This 40 page AR 4.5 book touches on gender norms and breaking cultural expectations, as well as a mother’s love and a child’s determination. The beautifully illustrated pages show Kashmir’s landscapes and culture. The message is for third graders and up with its longer passages and understanding of gender roles, but younger children will enjoy the story just as well. My only concern is the timeline of the story, the mother has a week to make two embroidered rugs and worries when she awakens with a fever on the day the rugs are expected, exclaiming that she hasn’t even started the second rug. How was she going to meet the deadline even if she wasn’t ill? Even with the extension, she asks for a few days, not a few hours. That aside, the book is a lovely glimpse into a nomadic culture and people. There is no glossary at the end explaining namaz or Chacha or Bhai, but there is a bit of information about the Bakarwals of Kashmir at the end that provides context and enhances appreciation.

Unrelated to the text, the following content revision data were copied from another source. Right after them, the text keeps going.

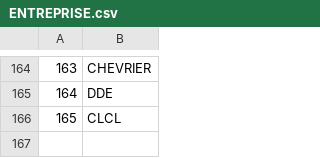
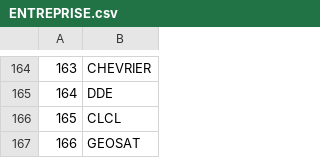
Before and after one commit to SIG-CLCL/DourBase, a CSV file: config/ENTREPRISE.csv, drawn as a sheet; only a part is shown, gaps mark what is left out.

Commit message:
updated the company file

```diff
--- a/config/ENTREPRISE.csv
+++ b/config/ENTREPRISE.csv
@@ -166 +166,2 @@
 165;CLCL
+166;GEOSAT
```
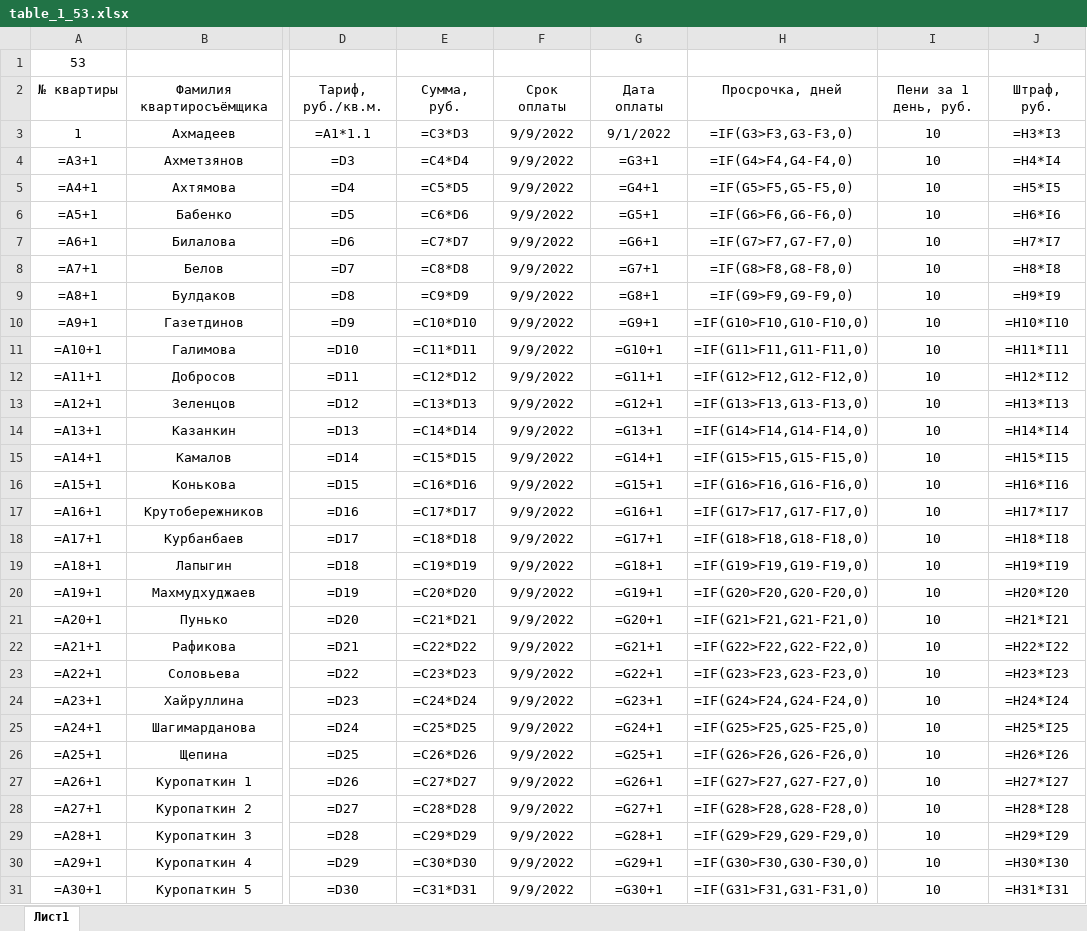
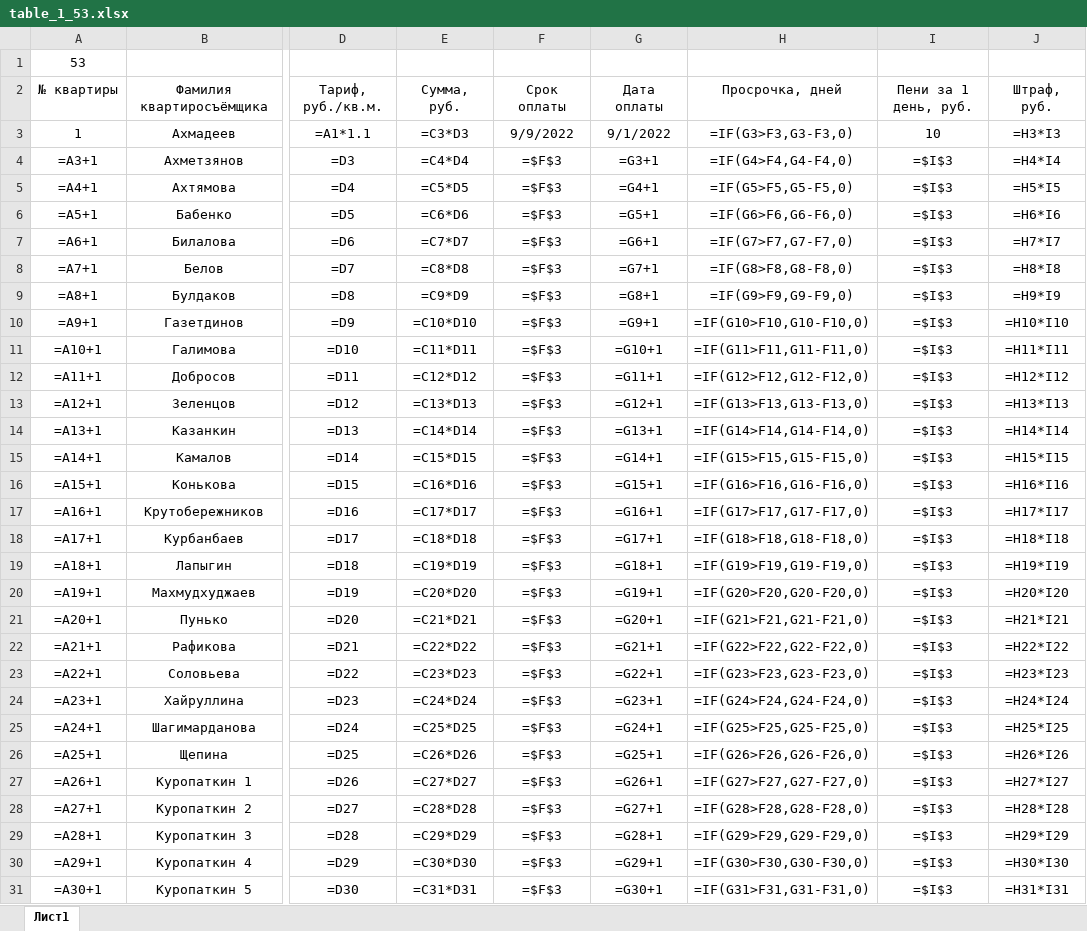
Before and after one commit to Ilya-Petrovich/IT_LR, an Excel workbook: LR3/table_1_53.xlsx, sheet Лист1, drawn as a sheet; only a part is shown, gaps mark what is left out; values as stored, in another font and other column widths than the file's, no borders; formulas are shown in place of their values; the diff covers the shown part only; the diff names each change by its address in the sheet, - before the commit and + after, or states it on an @@ line.

Commit message:
LR3 try x4

```diff
--- a/LR3/table_1_53.xlsx (sheet Лист1)
+++ b/LR3/table_1_53.xlsx (sheet Лист1)
-F4:F31: 9/9/2022
+F4:F31: =$F$3
-I4:I31: 10
+I4:I31: =$I$3
```
Also changed, not shown: 14 edited cells elsewhere in this sheet.
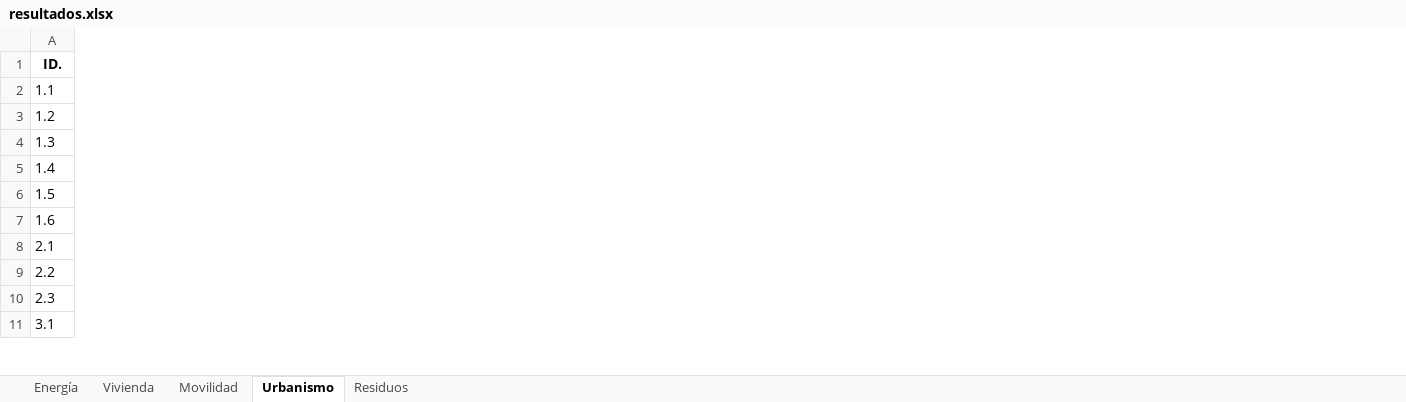
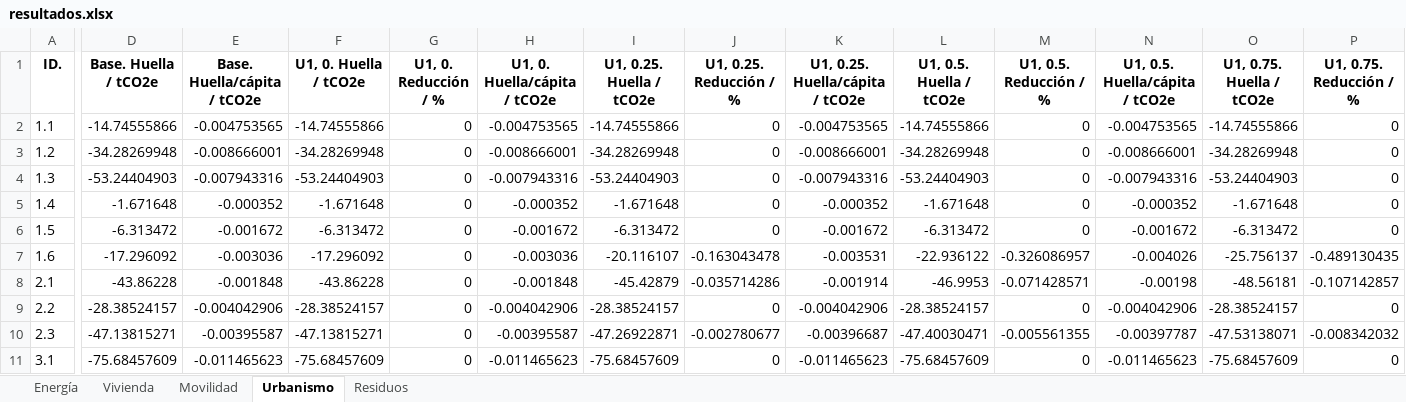
Before and after one commit to pgilchong/DESVAB, an Excel workbook: resultados/resultados.xlsx, sheet Urbanismo, drawn as a sheet; only a part is shown, gaps mark what is left out; values as stored, in another font and other column widths than the file's, no borders; the diff covers the shown part only; the diff names each change by its address in the sheet, - before the commit and + after, or states it on an @@ line.

Commit message:
mejora legibilidad excel

```diff
--- a/resultados/resultados.xlsx (sheet Urbanismo)
+++ b/resultados/resultados.xlsx (sheet Urbanismo)
+column D (Base. Huella / tCO2e), rows 2-11: -14.74555866 | -34.28269948 | -53.24404903 | -1.671648 | -6.313472 | -17.296092 | -43.86228 | -28.38524157 | -47.13815271 | -75.68457609
+column E (Base. Huella/cápita / tCO2e), rows 2-11: -0.004753565 | -0.008666001 | -0.007943316 | -0.000352 | -0.001672 | -0.003036 | -0.001848 | -0.004042906 | -0.00395587 | -0.011465623
+column F (U1, 0. Huella / tCO2e), rows 2-11: -14.74555866 | -34.28269948 | -53.24404903 | -1.671648 | -6.313472 | -17.296092 | -43.86228 | -28.38524157 | -47.13815271 | -75.68457609
+column G (U1, 0. Reducción / %), rows 2-11: all 0
+column H (U1, 0. Huella/cápita / tCO2e), rows 2-11: -0.004753565 | -0.008666001 | -0.007943316 | -0.000352 | -0.001672 | -0.003036 | -0.001848 | -0.004042906 | -0.00395587 | -0.011465623
+column I (U1, 0.25. Huella / tCO2e), rows 2-11: -14.74555866 | -34.28269948 | -53.24404903 | -1.671648 | -6.313472 | -20.116107 | -45.42879 | -28.38524157 | -47.26922871 | -75.68457609
+column J (U1, 0.25. Reducción / %), rows 2-11: 0 | 0 | 0 | 0 | 0 | -0.163043478 | -0.035714286 | 0 | -0.002780677 | 0
+column K (U1, 0.25. Huella/cápita / tCO2e), rows 2-11: -0.004753565 | -0.008666001 | -0.007943316 | -0.000352 | -0.001672 | -0.003531 | -0.001914 | -0.004042906 | -0.00396687 | -0.011465623
+column L (U1, 0.5. Huella / tCO2e), rows 2-11: -14.74555866 | -34.28269948 | -53.24404903 | -1.671648 | -6.313472 | -22.936122 | -46.9953 | -28.38524157 | -47.40030471 | -75.68457609
+column M (U1, 0.5. Reducción / %), rows 2-11: 0 | 0 | 0 | 0 | 0 | -0.326086957 | -0.071428571 | 0 | -0.005561355 | 0
+column N (U1, 0.5. Huella/cápita / tCO2e), rows 2-11: -0.004753565 | -0.008666001 | -0.007943316 | -0.000352 | -0.001672 | -0.004026 | -0.00198 | -0.004042906 | -0.00397787 | -0.011465623
+column O (U1, 0.75. Huella / tCO2e), rows 2-11: -14.74555866 | -34.28269948 | -53.24404903 | -1.671648 | -6.313472 | -25.756137 | -48.56181 | -28.38524157 | -47.53138071 | -75.68457609
+column P (U1, 0.75. Reducción / %), rows 2-11: 0 | 0 | 0 | 0 | 0 | -0.489130435 | -0.107142857 | 0 | -0.008342032 | 0
```
Also changed, not shown: 4 added columns and 15 removed columns elsewhere in this sheet, sheet Residuos, sheet Vivienda, sheet Movilidad, sheet Energía, 4 other files.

Sadiq wakes up to the sounds of the river Lidder, he prays and drinks his cha and heads to the meadow to milk the sheep and take them out to pasture. His father died two years ago, and now the responsibility of the flock is his. After his chores are done he sits and watches his mother embroider. He sometimes stitches his own patterns on the edges, but his mother does not like him sewing.
When an order from the city comes in for two rugs by the end of the week, Sadiq offers to help. His mother refuses his assistances claiming that the women stitch and the men tend to the sheep in their community. Sadiq dreams of the designs and colors he would like to sew and decides he will do so in secret.

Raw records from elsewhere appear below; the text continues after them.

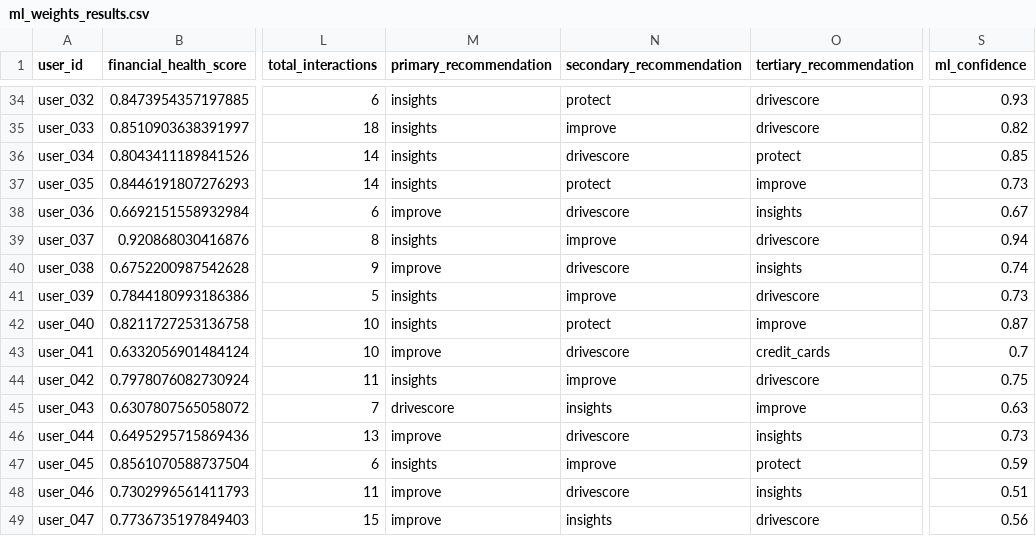
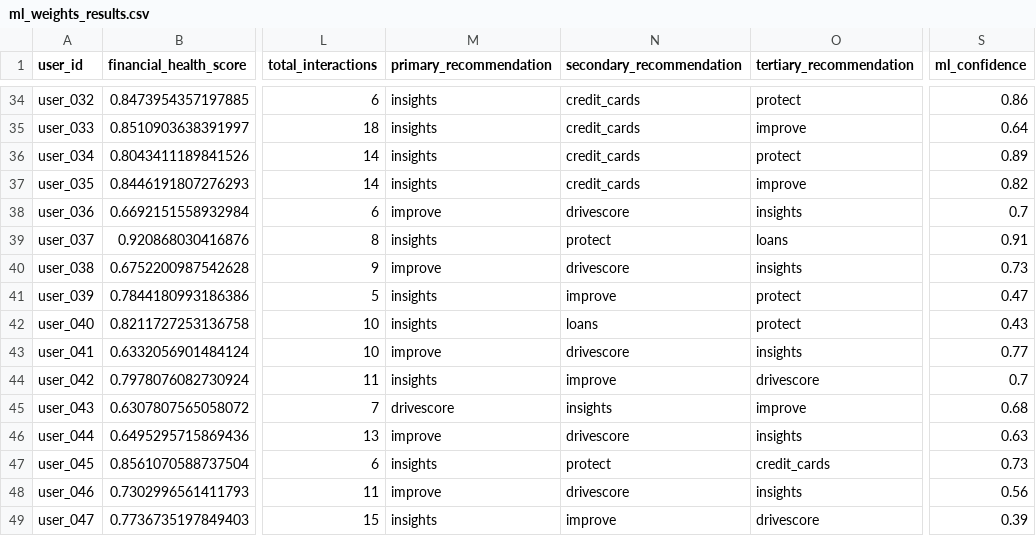
Before and after one commit to AryavLahiri-ClearScore/User-Engagement-Analysis, a CSV file: ml_weights_results.csv, drawn as a sheet; only a part is shown, gaps mark what is left out; the diff covers the shown part only; the diff names each change by its address in the sheet, - before the commit and + after, or states it on an @@ line.

```diff
--- a/ml_weights_results.csv
+++ b/ml_weights_results.csv
-N34 (secondary_recommendation): protect
+N34 (secondary_recommendation): credit_cards
-O34 (tertiary_recommendation): drivescore
+O34 (tertiary_recommendation): protect
-S34 (ml_confidence): 0.93
+S34 (ml_confidence): 0.86
-N35 (secondary_recommendation): improve
+N35 (secondary_recommendation): credit_cards
-O35 (tertiary_recommendation): drivescore
+O35 (tertiary_recommendation): improve
-S35 (ml_confidence): 0.82
+S35 (ml_confidence): 0.64
-N36 (secondary_recommendation): drivescore
+N36 (secondary_recommendation): credit_cards
-S36 (ml_confidence): 0.85
+S36 (ml_confidence): 0.89
-N37 (secondary_recommendation): protect
+N37 (secondary_recommendation): credit_cards
-S37 (ml_confidence): 0.73
+S37 (ml_confidence): 0.82
-S38 (ml_confidence): 0.67
+S38 (ml_confidence): 0.7
-N39 (secondary_recommendation): improve
+N39 (secondary_recommendation): protect
-O39 (tertiary_recommendation): drivescore
+O39 (tertiary_recommendation): loans
-S39 (ml_confidence): 0.94
+S39 (ml_confidence): 0.91
-S40 (ml_confidence): 0.74
+S40 (ml_confidence): 0.73
-O41 (tertiary_recommendation): drivescore
+O41 (tertiary_recommendation): protect
-S41 (ml_confidence): 0.73
+S41 (ml_confidence): 0.47
-N42 (secondary_recommendation): protect
+N42 (secondary_recommendation): loans
-O42 (tertiary_recommendation): improve
+O42 (tertiary_recommendation): protect
-S42 (ml_confidence): 0.87
+S42 (ml_confidence): 0.43
-O43 (tertiary_recommendation): credit_cards
+O43 (tertiary_recommendation): insights
-S43 (ml_confidence): 0.7
+S43 (ml_confidence): 0.77
-S44 (ml_confidence): 0.75
+S44 (ml_confidence): 0.7
-S45 (ml_confidence): 0.63
+S45 (ml_confidence): 0.68
-S46 (ml_confidence): 0.73
+S46 (ml_confidence): 0.63
-N47 (secondary_recommendation): improve
+N47 (secondary_recommendation): protect
-O47 (tertiary_recommendation): protect
+O47 (tertiary_recommendation): credit_cards
-S47 (ml_confidence): 0.59
+S47 (ml_confidence): 0.73
-S48 (ml_confidence): 0.51
+S48 (ml_confidence): 0.56
-M49 (primary_recommendation): improve
+M49 (primary_recommendation): insights
-N49 (secondary_recommendation): insights
+N49 (secondary_recommendation): improve
-S49 (ml_confidence): 0.56
+S49 (ml_confidence): 0.39
```
Also changed, not shown: 164 edited cells elsewhere in this file, manual_weights_results.csv, 6 other files.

On the day when the rugs are to be picked up, Sadiq’s mother has a fever and cannot stitch. When the man comes, Sadiq’s mother starts to explain that they are not ready, but Sadiq surprises them both with his completed rug. The man likes it, but notes it is not what was ordered. Ammi wants to keep Sadiq’s rug and asks for a few more days to complete the second one, now that she has her son to help her.

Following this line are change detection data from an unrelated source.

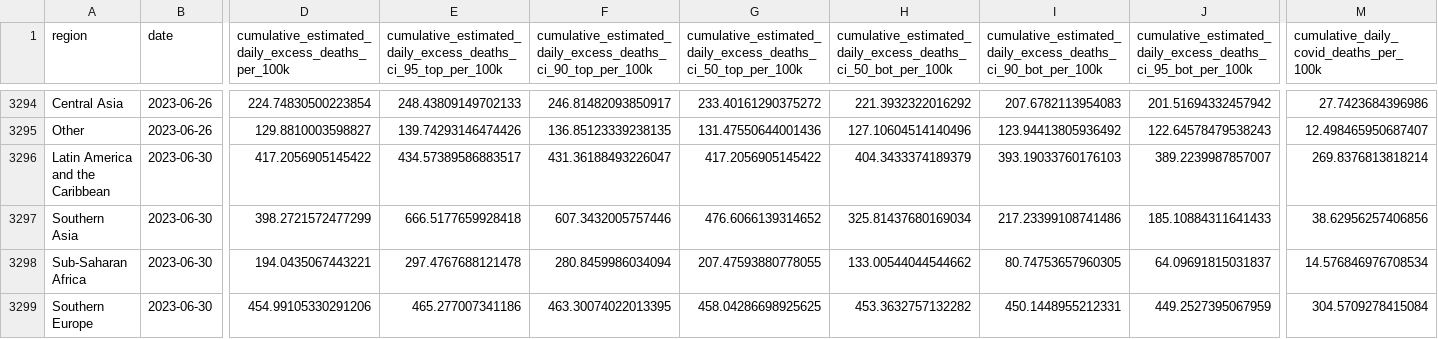
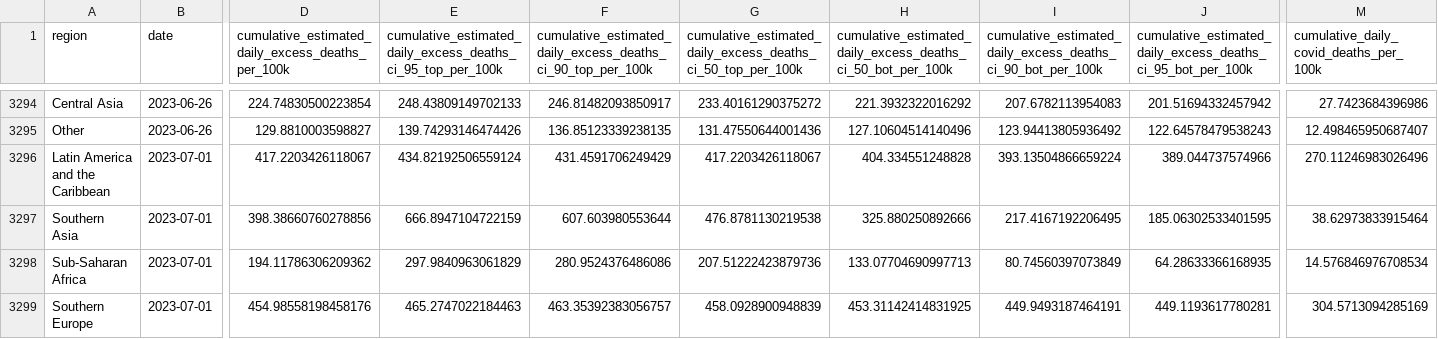
Before and after one commit to PaulMainwood/covid-19-the-economist-global-excess-deaths-model, a CSV file: output-data/output-by-alternative-regions/export_regions_un_subregion_per_100k_cumulative.csv, drawn as a sheet; only a part is shown, gaps mark what is left out; the diff covers the shown part only; the diff names each change by its address in the sheet, - before the commit and + after, or states it on an @@ line.

```diff
--- a/output-data/output-by-alternative-regions/export_regions_un_subregion_per_100k_cumulative.csv
+++ b/output-data/output-by-alternative-regions/export_regions_un_subregion_per_100k_cumulative.csv
-B3296:B3299 (date): 2023-06-30
+B3296:B3299 (date): 2023-07-01
-D3296: 417.2056905145422
+D3296: 417.2203426118067
-E3296: 434.57389586883517
+E3296: 434.82192506559124
-F3296: 431.36188493226047
+F3296: 431.4591706249429
-G3296: 417.2056905145422
+G3296: 417.2203426118067
-H3296: 404.3433374189379
+H3296: 404.334551248828
-I3296: 393.19033760176103
+I3296: 393.13504866659224
-J3296: 389.2239987857007
+J3296: 389.044737574966
-M3296: 269.8376813818214
+M3296: 270.11246983026496
-D3297: 398.2721572477299
+D3297: 398.38660760278856
-E3297: 666.5177659928418
+E3297: 666.8947104722159
-F3297: 607.3432005757446
+F3297: 607.603980553644
-G3297: 476.6066139314652
+G3297: 476.8781130219538
-H3297: 325.81437680169034
+H3297: 325.880250892666
-I3297: 217.23399108741486
+I3297: 217.4167192206495
-J3297: 185.10884311641433
+J3297: 185.06302533401595
-M3297: 38.62956257406856
+M3297: 38.62973833915464
-D3298: 194.0435067443221
+D3298: 194.11786306209362
-E3298: 297.4767688121478
+E3298: 297.9840963061829
-F3298: 280.8459986034094
+F3298: 280.9524376486086
-G3298: 207.47593880778055
+G3298: 207.51222423879736
-H3298: 133.00544044544662
+H3298: 133.07704690997713
-I3298: 80.74753657960305
+I3298: 80.74560397073849
-J3298: 64.09691815031837
+J3298: 64.28633366168935
-D3299: 454.99105330291206
+D3299: 454.98558198458176
-E3299: 465.277007341186
+E3299: 465.2747022184463
-F3299: 463.30074022013395
+F3299: 463.35392383056757
-G3299: 458.04286698925625
+G3299: 458.0928900948839
-H3299: 453.3632757132282
+H3299: 453.31142414831925
-I3299: 450.1448955212331
+I3299: 449.9493187464191
-J3299: 449.2527395067959
+J3299: 449.1193617780281
-M3299: 304.5709278415084
+M3299: 304.5713094285169
```
Also changed, not shown: 118 edited cells elsewhere in this file, output-data/export_world_cumulative_histogram_data.csv, output-data/output-by-alternative-regions/export_regions_wb_region.csv, 56 other files.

Abdul agrees to a few more days, and the next morning Sadiq’s mom has hung Sadiq’s rug for everyone to see, and is proudly crediting her son’s work. She hugs him, just like she did in his dream, and chides him that she still expects him to do all his other chores before he sews.